## Work order
Within the records below, find each line with the word "stockFish" and copy it out.

======== Material for this exercise

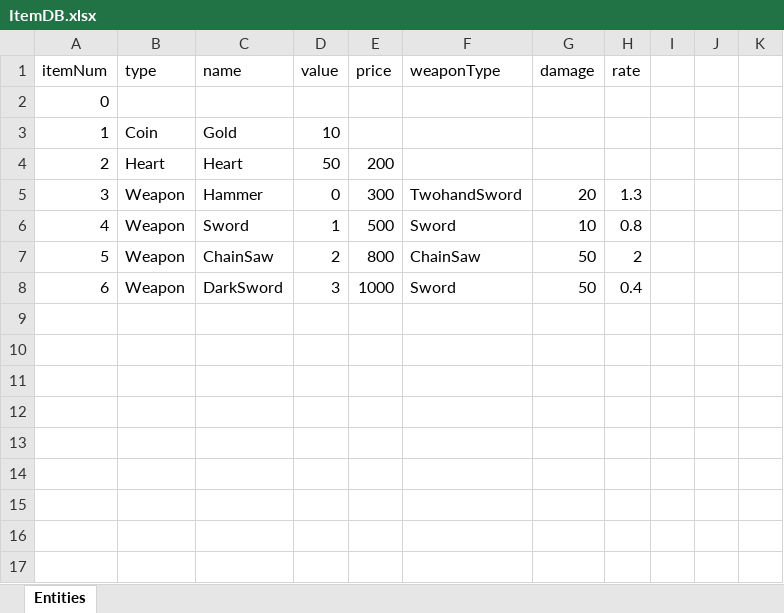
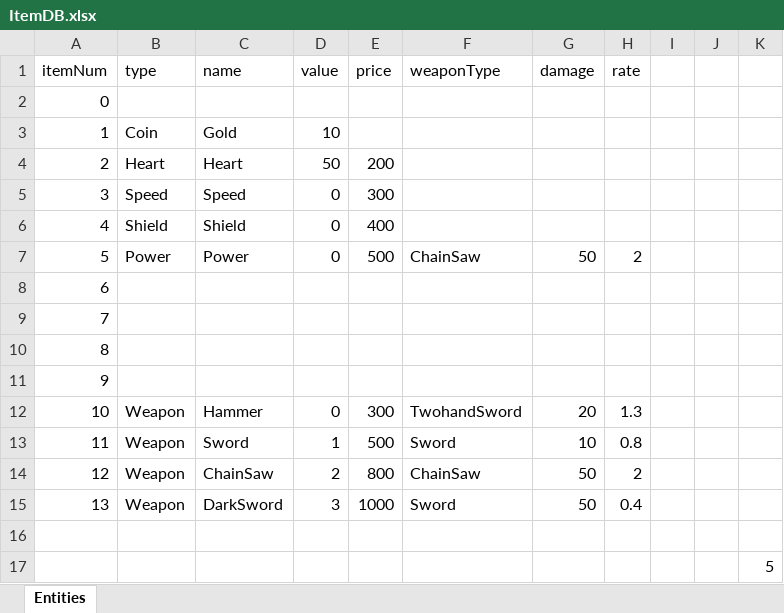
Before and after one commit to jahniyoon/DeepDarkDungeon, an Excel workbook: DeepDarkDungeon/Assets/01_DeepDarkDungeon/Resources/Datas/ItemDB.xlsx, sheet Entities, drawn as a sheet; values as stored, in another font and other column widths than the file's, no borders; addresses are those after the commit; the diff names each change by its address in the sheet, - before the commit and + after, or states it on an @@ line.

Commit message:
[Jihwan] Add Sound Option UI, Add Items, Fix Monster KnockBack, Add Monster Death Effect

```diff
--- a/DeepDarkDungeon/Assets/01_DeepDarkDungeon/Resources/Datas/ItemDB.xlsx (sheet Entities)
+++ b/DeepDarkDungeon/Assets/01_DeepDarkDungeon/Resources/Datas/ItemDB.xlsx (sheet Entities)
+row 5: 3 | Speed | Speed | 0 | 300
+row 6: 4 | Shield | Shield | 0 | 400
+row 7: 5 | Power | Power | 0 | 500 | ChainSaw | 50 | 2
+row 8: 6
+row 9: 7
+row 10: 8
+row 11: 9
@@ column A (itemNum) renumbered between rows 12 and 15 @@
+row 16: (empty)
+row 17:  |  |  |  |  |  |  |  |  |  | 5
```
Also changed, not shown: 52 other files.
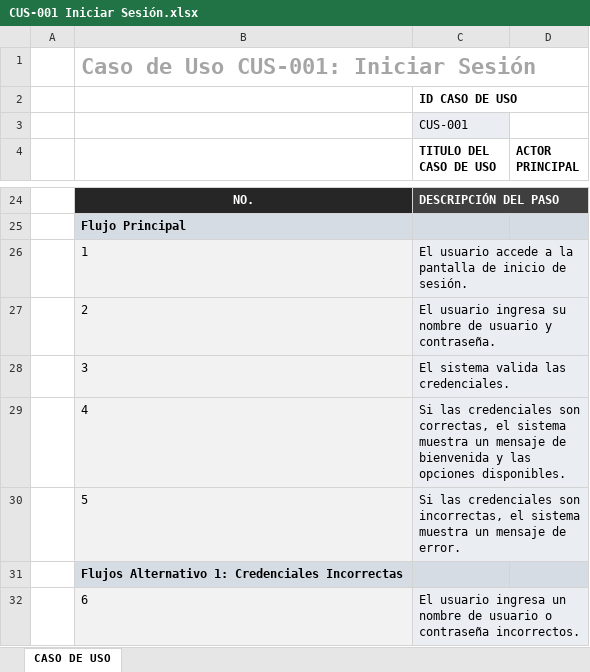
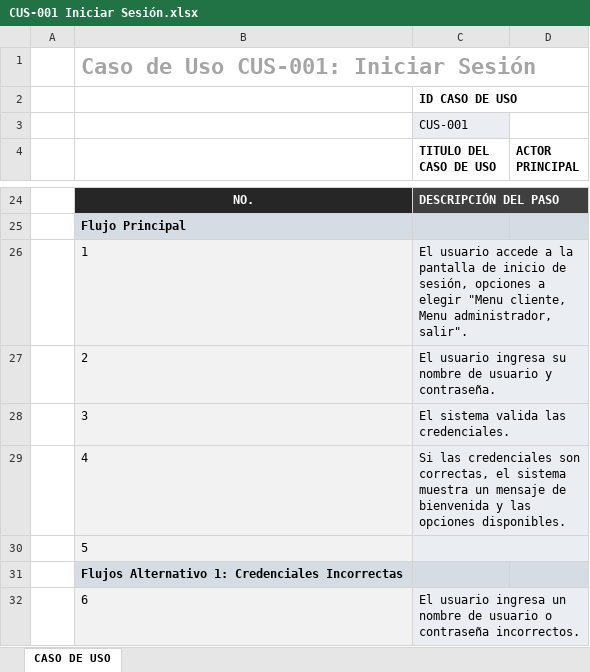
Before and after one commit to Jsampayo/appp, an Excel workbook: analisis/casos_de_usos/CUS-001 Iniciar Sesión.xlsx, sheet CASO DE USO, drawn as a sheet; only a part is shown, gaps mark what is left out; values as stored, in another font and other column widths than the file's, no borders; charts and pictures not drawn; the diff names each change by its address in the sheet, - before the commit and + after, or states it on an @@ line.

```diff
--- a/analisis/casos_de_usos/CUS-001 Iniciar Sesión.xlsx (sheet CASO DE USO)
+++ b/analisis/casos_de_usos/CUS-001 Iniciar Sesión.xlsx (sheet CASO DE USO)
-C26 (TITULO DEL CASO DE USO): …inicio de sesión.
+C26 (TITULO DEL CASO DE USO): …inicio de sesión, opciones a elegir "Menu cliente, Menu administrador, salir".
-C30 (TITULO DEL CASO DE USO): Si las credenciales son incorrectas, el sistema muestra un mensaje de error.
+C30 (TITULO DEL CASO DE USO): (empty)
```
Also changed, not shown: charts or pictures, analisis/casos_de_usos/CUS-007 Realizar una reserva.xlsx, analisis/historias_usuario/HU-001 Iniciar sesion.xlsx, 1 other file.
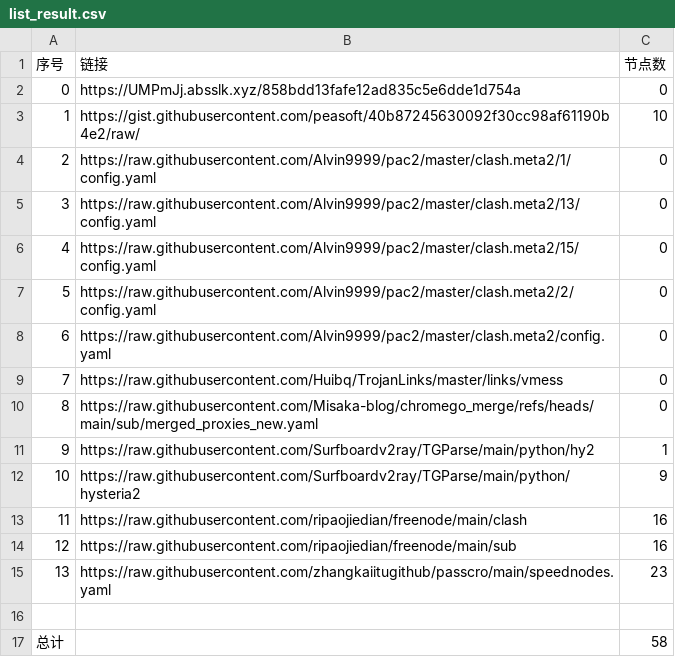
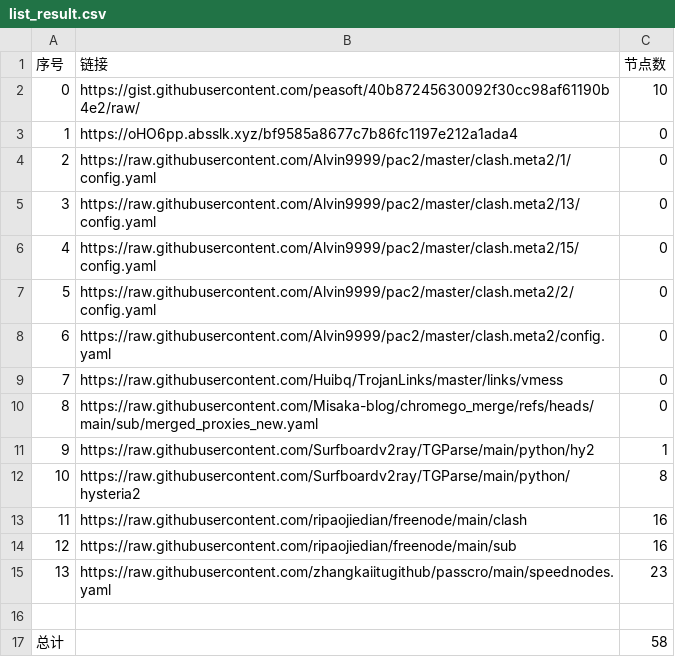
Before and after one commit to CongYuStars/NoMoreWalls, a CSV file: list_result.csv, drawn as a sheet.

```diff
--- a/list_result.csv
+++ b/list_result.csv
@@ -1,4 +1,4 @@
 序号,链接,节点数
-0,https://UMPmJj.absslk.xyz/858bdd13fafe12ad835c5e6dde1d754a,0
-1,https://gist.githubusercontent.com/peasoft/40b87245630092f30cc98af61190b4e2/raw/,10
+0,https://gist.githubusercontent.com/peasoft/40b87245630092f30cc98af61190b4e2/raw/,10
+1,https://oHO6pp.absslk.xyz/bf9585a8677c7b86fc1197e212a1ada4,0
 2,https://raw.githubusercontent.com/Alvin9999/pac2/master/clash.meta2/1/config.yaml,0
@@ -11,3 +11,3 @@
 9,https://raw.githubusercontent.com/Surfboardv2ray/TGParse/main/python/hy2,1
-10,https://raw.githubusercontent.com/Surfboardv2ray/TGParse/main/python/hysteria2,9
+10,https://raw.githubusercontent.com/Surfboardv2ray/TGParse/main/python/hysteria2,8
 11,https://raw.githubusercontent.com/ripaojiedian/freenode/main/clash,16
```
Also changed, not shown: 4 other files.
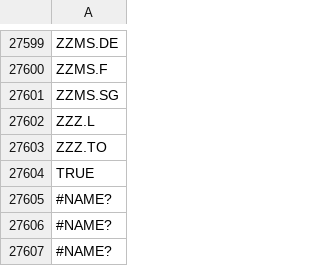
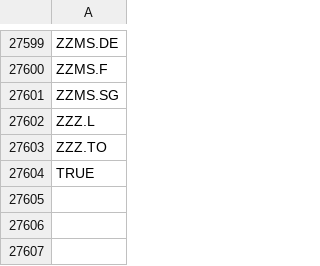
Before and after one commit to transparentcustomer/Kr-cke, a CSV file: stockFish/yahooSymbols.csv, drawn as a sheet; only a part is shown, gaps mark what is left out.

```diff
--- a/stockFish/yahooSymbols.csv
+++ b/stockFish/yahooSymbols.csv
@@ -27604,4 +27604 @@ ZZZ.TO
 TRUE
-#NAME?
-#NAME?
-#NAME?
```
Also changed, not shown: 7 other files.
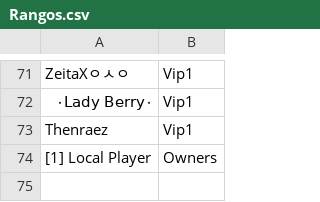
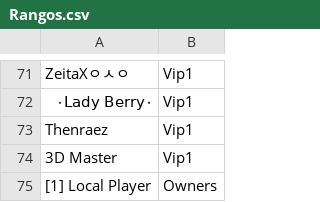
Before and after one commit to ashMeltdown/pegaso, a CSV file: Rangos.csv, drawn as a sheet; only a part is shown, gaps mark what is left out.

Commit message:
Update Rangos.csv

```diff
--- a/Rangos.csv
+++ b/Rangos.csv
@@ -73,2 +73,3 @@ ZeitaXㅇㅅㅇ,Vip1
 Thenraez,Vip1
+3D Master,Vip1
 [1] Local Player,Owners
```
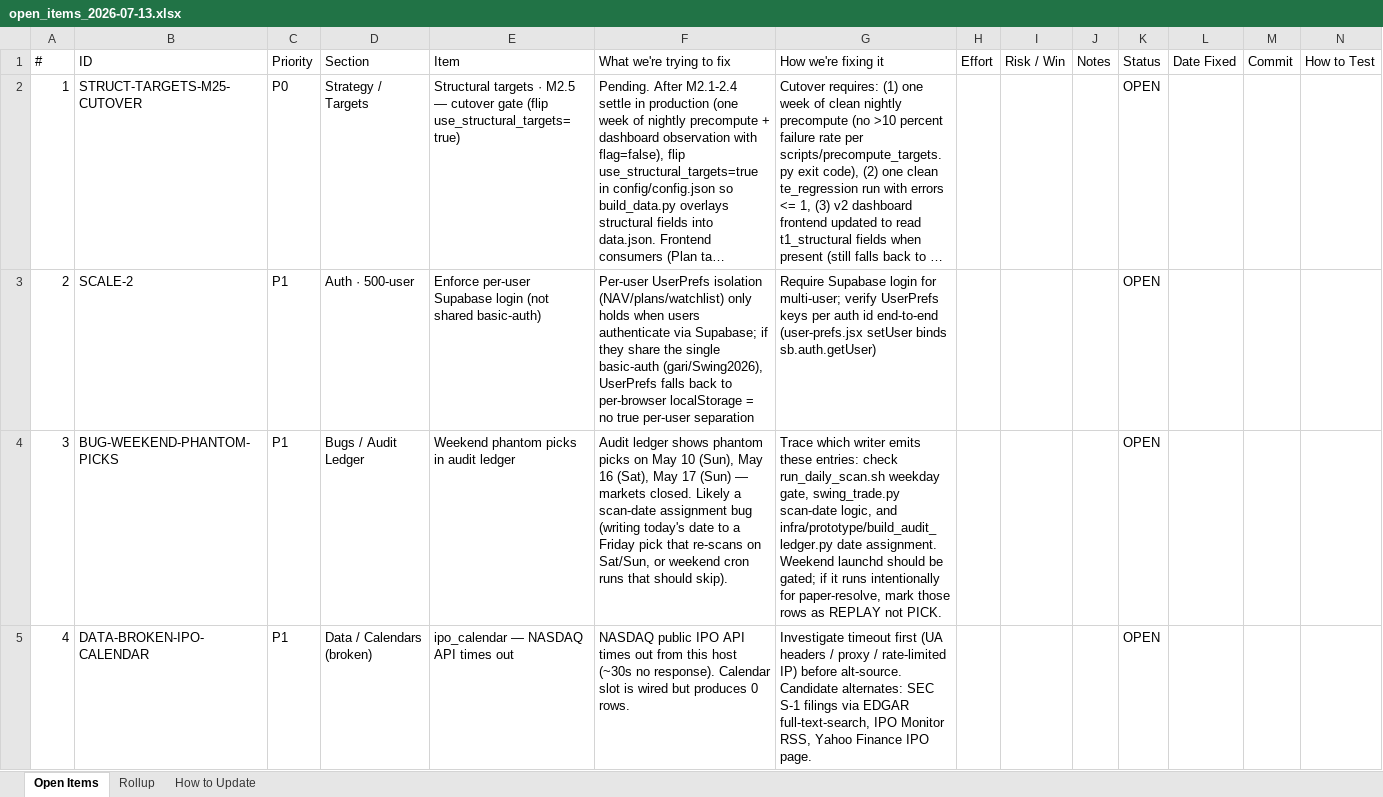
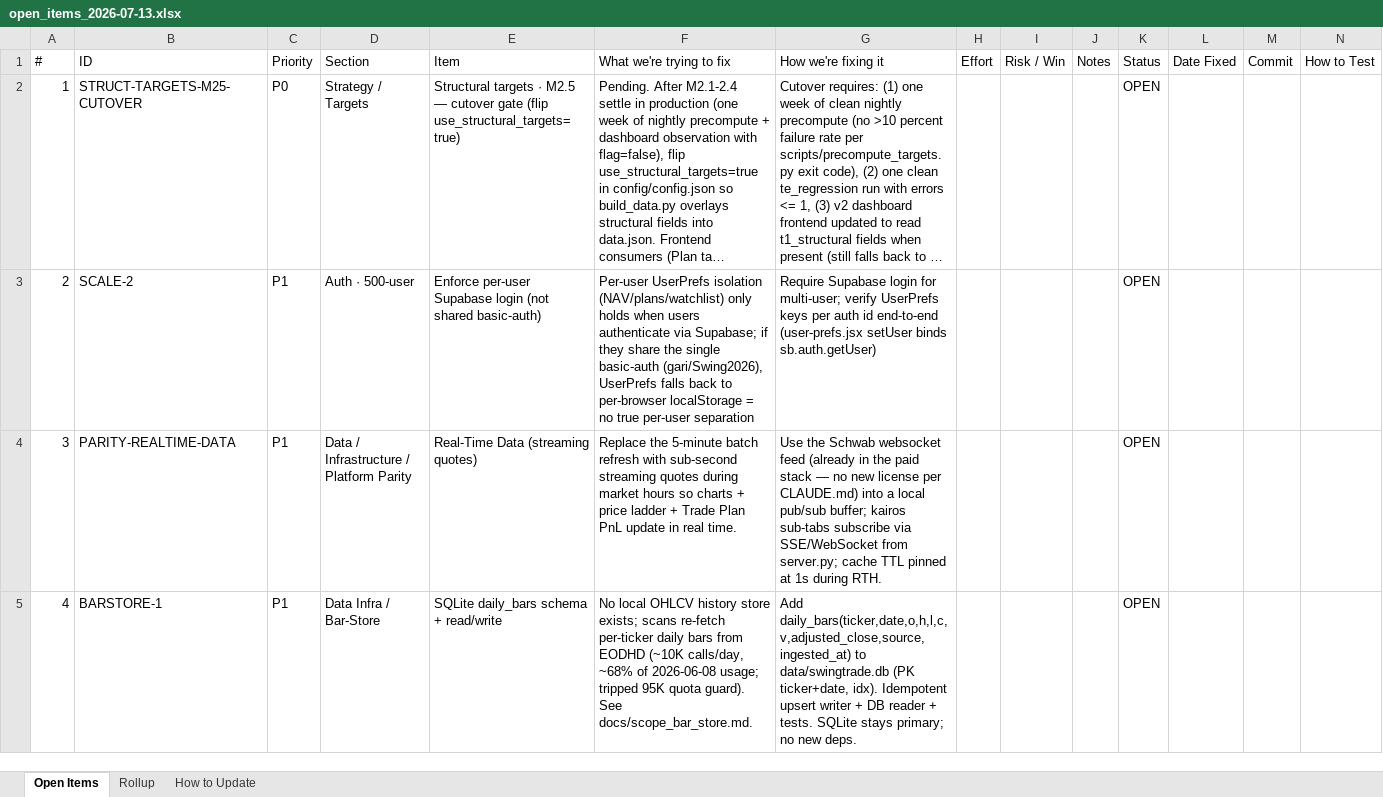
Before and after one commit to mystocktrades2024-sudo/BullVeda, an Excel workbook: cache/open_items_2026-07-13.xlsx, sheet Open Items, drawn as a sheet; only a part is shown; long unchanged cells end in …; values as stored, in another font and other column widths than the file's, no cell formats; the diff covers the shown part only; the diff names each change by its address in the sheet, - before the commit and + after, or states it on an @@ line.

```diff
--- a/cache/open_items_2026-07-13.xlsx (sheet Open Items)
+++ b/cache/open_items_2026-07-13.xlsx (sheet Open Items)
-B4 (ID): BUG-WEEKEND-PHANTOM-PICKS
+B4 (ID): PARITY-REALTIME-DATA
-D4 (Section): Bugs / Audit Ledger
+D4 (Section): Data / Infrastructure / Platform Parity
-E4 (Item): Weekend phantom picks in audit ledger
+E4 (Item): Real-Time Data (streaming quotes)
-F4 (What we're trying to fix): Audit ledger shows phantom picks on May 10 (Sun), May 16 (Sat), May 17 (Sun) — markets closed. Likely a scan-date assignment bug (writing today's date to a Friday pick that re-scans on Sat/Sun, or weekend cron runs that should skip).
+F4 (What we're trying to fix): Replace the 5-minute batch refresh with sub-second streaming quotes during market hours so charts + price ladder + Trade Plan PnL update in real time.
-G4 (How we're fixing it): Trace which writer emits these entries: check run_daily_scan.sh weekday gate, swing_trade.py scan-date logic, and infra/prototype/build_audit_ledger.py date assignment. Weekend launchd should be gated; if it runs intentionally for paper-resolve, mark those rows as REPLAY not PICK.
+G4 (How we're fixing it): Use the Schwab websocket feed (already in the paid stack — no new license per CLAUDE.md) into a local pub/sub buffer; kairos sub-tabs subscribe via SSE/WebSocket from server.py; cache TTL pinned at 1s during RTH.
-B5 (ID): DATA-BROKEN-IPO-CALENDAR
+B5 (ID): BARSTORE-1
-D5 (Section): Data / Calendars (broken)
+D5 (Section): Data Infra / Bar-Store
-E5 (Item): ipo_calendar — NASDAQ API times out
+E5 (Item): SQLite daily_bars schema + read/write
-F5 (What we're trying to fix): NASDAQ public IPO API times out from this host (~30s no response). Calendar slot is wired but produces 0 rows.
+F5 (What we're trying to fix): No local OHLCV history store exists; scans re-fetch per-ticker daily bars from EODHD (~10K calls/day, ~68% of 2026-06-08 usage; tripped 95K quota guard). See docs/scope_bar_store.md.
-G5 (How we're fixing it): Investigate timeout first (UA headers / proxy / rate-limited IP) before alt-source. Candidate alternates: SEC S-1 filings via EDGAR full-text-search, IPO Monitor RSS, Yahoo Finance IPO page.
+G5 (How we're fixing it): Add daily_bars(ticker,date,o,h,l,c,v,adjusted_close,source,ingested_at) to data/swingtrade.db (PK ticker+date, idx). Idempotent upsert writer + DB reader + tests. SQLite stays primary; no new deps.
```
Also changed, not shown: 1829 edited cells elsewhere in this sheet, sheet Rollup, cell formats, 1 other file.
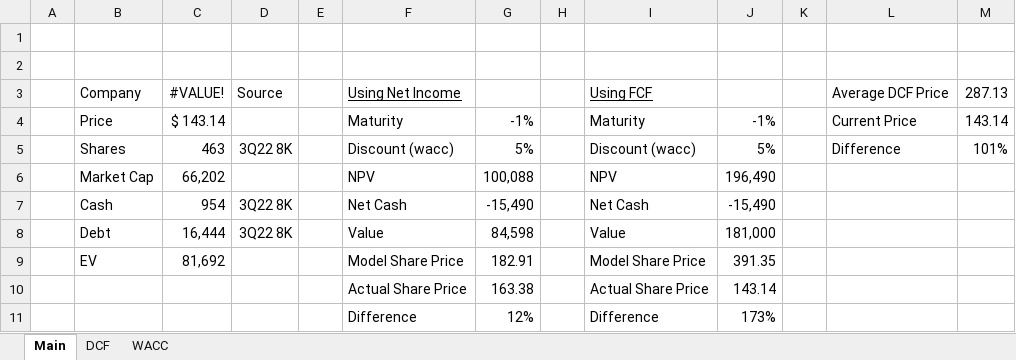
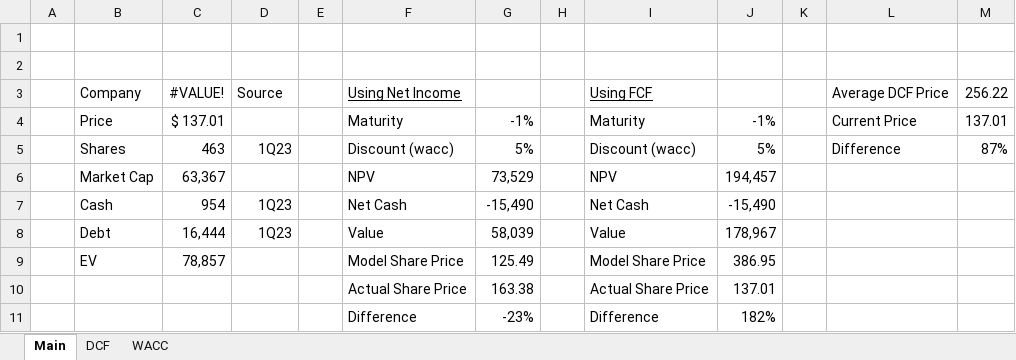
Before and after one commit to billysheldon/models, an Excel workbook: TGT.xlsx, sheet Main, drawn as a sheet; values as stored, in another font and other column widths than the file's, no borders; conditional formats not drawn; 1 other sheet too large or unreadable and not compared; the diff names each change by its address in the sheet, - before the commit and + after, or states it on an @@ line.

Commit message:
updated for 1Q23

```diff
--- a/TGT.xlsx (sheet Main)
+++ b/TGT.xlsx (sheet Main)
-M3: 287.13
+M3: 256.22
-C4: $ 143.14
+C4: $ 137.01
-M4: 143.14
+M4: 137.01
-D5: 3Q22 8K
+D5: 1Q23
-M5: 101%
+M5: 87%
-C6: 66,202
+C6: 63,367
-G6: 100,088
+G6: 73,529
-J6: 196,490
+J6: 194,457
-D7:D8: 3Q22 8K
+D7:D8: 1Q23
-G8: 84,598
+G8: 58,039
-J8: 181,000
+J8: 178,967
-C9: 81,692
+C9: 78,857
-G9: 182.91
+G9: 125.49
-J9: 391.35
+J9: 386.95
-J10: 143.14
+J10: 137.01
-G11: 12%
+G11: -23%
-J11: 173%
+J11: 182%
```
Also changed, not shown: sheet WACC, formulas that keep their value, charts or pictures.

================

## Your response
Before and after one commit to transparentcustomer/Kr-cke, a CSV file: stockFish/yahooSymbols.csv, drawn as a sheet; only a part is shown, gaps mark what is left out.
--- a/stockFish/yahooSymbols.csv
+++ b/stockFish/yahooSymbols.csv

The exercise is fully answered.